Paul Freund has lived on the same patch of land all his life and has spent nearly 50-years working the fields. It's rarely an easy experience, with all kinds of challenges. He says the current season is one of the tough ones.

With 1,000 acres under seed, growing corn, sorghum, and cotton this season has an ever-growing list of challenges. 

Farmers call them 'input charges:' the money they spend to grow the crops, and those expenses are growing. Diesel fuel is through the roof and fertilizer costs twice what it did a year ago. It all eats up the higher price that's being offered for their crops. 

"Paying the bills is going to be the issue, because of the high input costs, and the drought, so we're going to have way lower yields than normal," says Freund.

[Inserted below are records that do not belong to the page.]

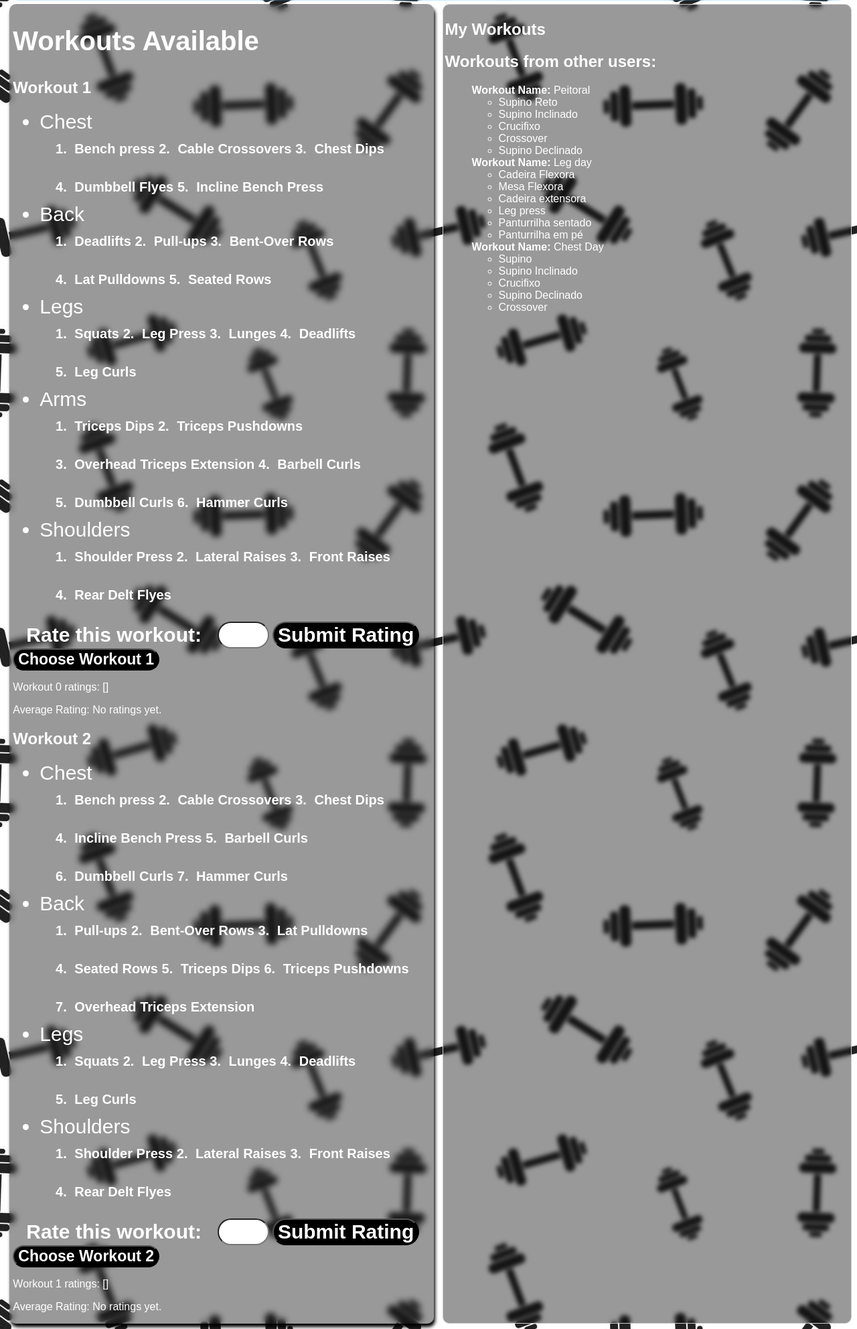
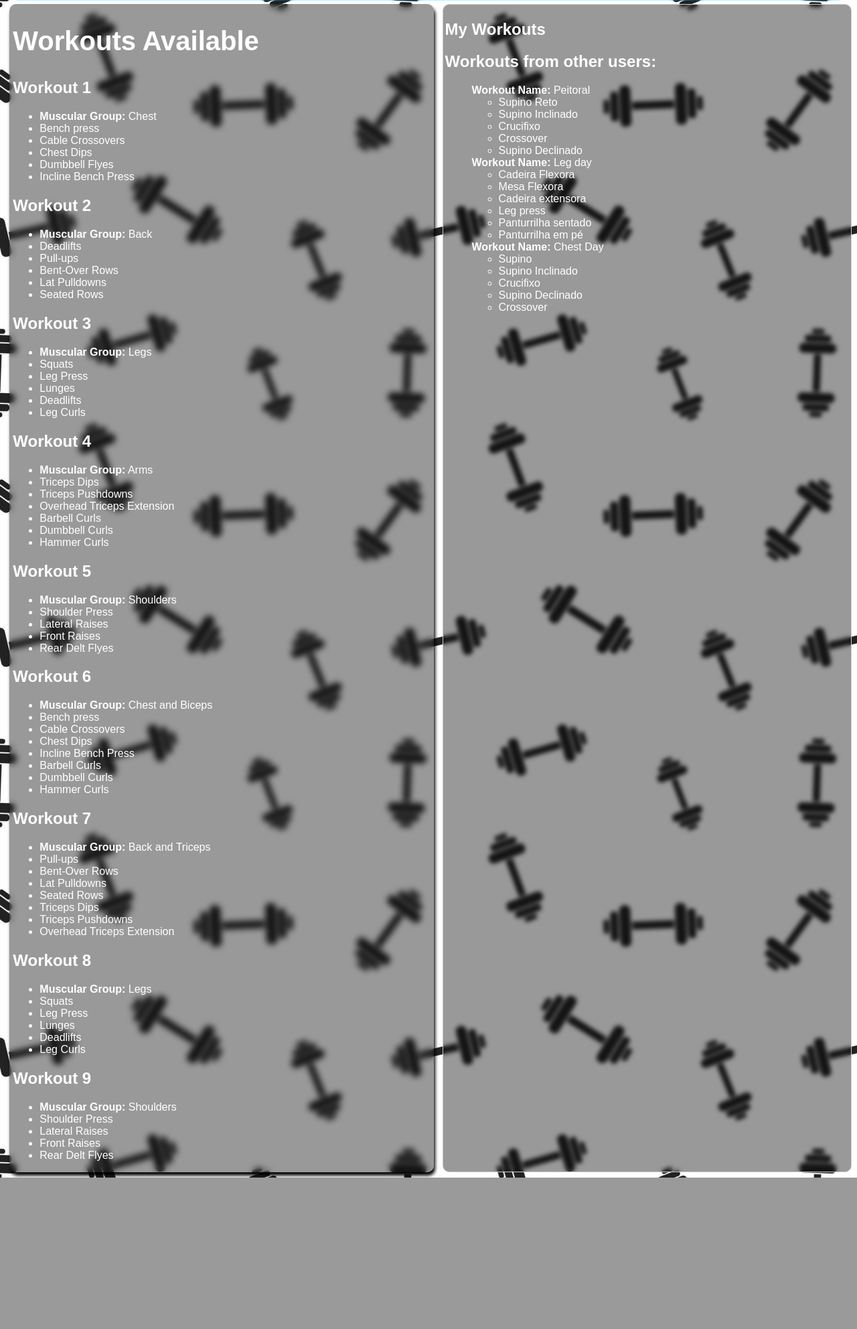
Before and after one commit to Starbobinho/fitness_app, a Flask app: page /user_screen in a window 1280 px wide. Shown: the part 75-2059 px from the top of the page at 67% size. After the commit the page ends 1833 px from the top, so only its background shows below. Run offline with Flask 3, Linux system fonts and the light colour scheme; the visitor is signed in with stand-in values (Sample User, id 1).

Commit message:
Alterações lógicas

```diff
--- a/app.py
+++ b/app.py
@@ -56,7 +56,7 @@ def user_screen():
     workouts = Workout.load_all()
 
     # Filtra os treinos com id=0 e id=1 para pre_made_workouts
-    pre_made_workouts = [workout for workout in workouts if workout.id in [0, 1]]
+    pre_made_workouts = [[exercise for exercise in group] for workout in workouts if workout.id in [0, 1] for group in workout.exercises]
 
     # Filtra os treinos do usuário
     user_workouts = [workout for workout in workouts if workout.username == username]
@@ -70,6 +70,7 @@ def user_screen():
     if method == 'POST':
         button_clicked = request.form.get('button')
         workout_id = int(button_clicked.split('-')[-1])
+        print(f"Button: {button_clicked}, workout.id: {workout_id}")
         workout = Workout.find_by_id(workout_id)
         if workout and username not in workout.users:
             workout.users.append(username)
@@ -297,8 +298,9 @@ def rate_workout():
 
     # Receber a avaliação e o ID do treino
     rating = int(request.form.get('rating'))
-    workout_id = int(request.form.get('workout_id'))
+    workout_id = request.form.get('workout_id')
 
+    print(workout_id)
     # Encontrar o treino correspondente
     workout = Workout.find_by_id(workout_id)
 
--- a/templates/user_screen.html
+++ b/templates/user_screen.html
@@ -8,42 +8,16 @@
             <div class="workout-list">
                 {% for workout in pre_made_workouts %}
                 <div class="workout-item">
-                    <h2>Workout {{ workout.id + 1 }}</h2>
+                    <h2>Workout {{ loop.index }}</h2>
                     <ul>
-                        {% for muscle_group, exercises_list in workout.__dict__.items() %}
-                            {% if muscle_group not in ['id', 'username', 'workout_name', 'exercises', 'users', 'ratings'] %}
-                                <li id="title">{{ muscle_group }}</li>
-                                <ol class="exercise-list">
-                                    {% for exercise in exercises_list %}
-                                        <li>{{ exercise }}</li>
-                                    {% endfor %}
-                                </ol>
-                            {% endif %}
+                        {% for exercise_group in workout %}
+                            {% if loop.index0 == 0 %} <!-- Primeiro item do grupo é o nome do grupo muscular -->
+                                    <li><strong>Muscular Group:</strong> {{ exercise_group }}</li>
+                                {% else %} <!-- Demais itens são os exercícios -->
+                                    <li>{{ exercise_group }}</li>
+                                {% endif %}
                         {% endfor %}
                     </ul>
-
-                    <!-- Formulário para avaliar o treino -->
-                    <form action="/rate_workout" method="post">
-                        <label for="rating-{{ workout.id }}">Rate this workout:</label>
-                        <input type="number" id="rating-{{ workout.id }}" name="rating" min="1" max="5" required>
-                        <input type="hidden" name="workout_id" value="{{ workout.id }}">
-                        <button type="submit">Submit Rating</button>
-                    </form>
-
-                    <form action="/user_screen" method="post">
-                        <button class="choose-button" name="button" value="button-{{ workout.id }}">Choose Workout {{ workout.id + 1 }}</button>
-                    </form>
-
-                    <p>Workout {{ workout.id }} ratings: {{ workout.ratings }}</p>
-
-                    <!-- Exibir média de avaliações -->
-                    <p>Average Rating:
-                        {% if workout.ratings %}
-                            {{ (sum(workout.ratings) / workout.ratings | length) | round(2) }}
-                        {% else %}
-                            No ratings yet.
-                        {% endif %}
-                    </p>
                 </div>
                 {% endfor %}
             </div>
--- a/workouts.json
+++ b/workouts.json
@@ -2,32 +2,34 @@
     {
         "id": 0,
         "username": null,
-        "workout_name": "Chest",
-        "exercises": [],
-        "users": [],
-        "ratings": [],
-        "Chest": [
+        "workout_name": "Workout 1",
+        "exercises": [
+            [
+                "Chest",
                 "Bench press",
                 "Cable Crossovers",
                 "Chest Dips",
                 "Dumbbell Flyes",
                 "Incline Bench Press"
             ],
-        "Back": [
+            [
+                "Back",
                 "Deadlifts",
                 "Pull-ups",
                 "Bent-Over Rows",
                 "Lat Pulldowns",
                 "Seated Rows"
             ],
-        "Legs": [
+            [
+                "Legs",
                 "Squats",
                 "Leg Press",
                 "Lunges",
                 "Deadlifts",
                 "Leg Curls"
             ],
-        "Arms": [
+            [
+                "Arms",
                 "Triceps Dips",
                 "Triceps Pushdowns",
                 "Overhead Triceps Extension",
@@ -35,21 +37,24 @@
                 "Dumbbell Curls",
                 "Hammer Curls"
             ],
-        "Shoulders": [
+            [
+                "Shoulders",
                 "Shoulder Press",
                 "Lateral Raises",
                 "Front Raises",
                 "Rear Delt Flyes"
             ]
+        ],
+        "users": [],
+        "ratings": []
     },
     {
         "id": 1,
         "username": null,
-        "workout_name": null,
-        "exercises": [],
-        "users": [],
-        "ratings": [],
-        "Chest": [
+        "workout_name": "Workout 2",
+        "exercises": [
+            [
+                "Chest and Biceps",
                 "Bench press",
                 "Cable Crossovers",
                 "Chest Dips",
@@ -58,7 +63,8 @@
                 "Dumbbell Curls",
                 "Hammer Curls"
             ],
-        "Back": [
+            [
+                "Back and Triceps",
                 "Pull-ups",
                 "Bent-Over Rows",
                 "Lat Pulldowns",
@@ -67,19 +73,24 @@
                 "Triceps Pushdowns",
                 "Overhead Triceps Extension"
             ],
-        "Legs": [
+            [
+                "Legs",
                 "Squats",
                 "Leg Press",
                 "Lunges",
                 "Deadlifts",
                 "Leg Curls"
             ],
-        "Shoulders": [
+            [
+                "Shoulders",
                 "Shoulder Press",
                 "Lateral Raises",
                 "Front Raises",
                 "Rear Delt Flyes"
             ]
+        ],
+        "users": [],
+        "ratings": []
     },
     {
         "id": 2,
```
Lines whose indentation alone changed are shown as unchanged.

Jeff Nunley from the South Texas Cotton & Grain Association, represents farmers from Houston to down in the Rio Grande Valley. He says all of them are trying hard to weather a growing-season that is among the most difficult, with crops that aren't as healthy as they could be.

"This is going to be one of the most challenging."

The hard work is part of the deal on America's farms. But the high prices they face will ultimately be felt all the way to the dinner table. 

"Farmers are excited about the really high commodity prices right now, but the flip-side of that is that the expense side has gone up dramatically," says Nunley.


It's the kind of thing that Paul Freund thinks about all the time.

"Pretty well every day, 24/7."

Harvest begins in July, and depending on the crops, will last into August. 

Farmers expect the difficult season will leave them with about half-yield that a healthy season would have provided.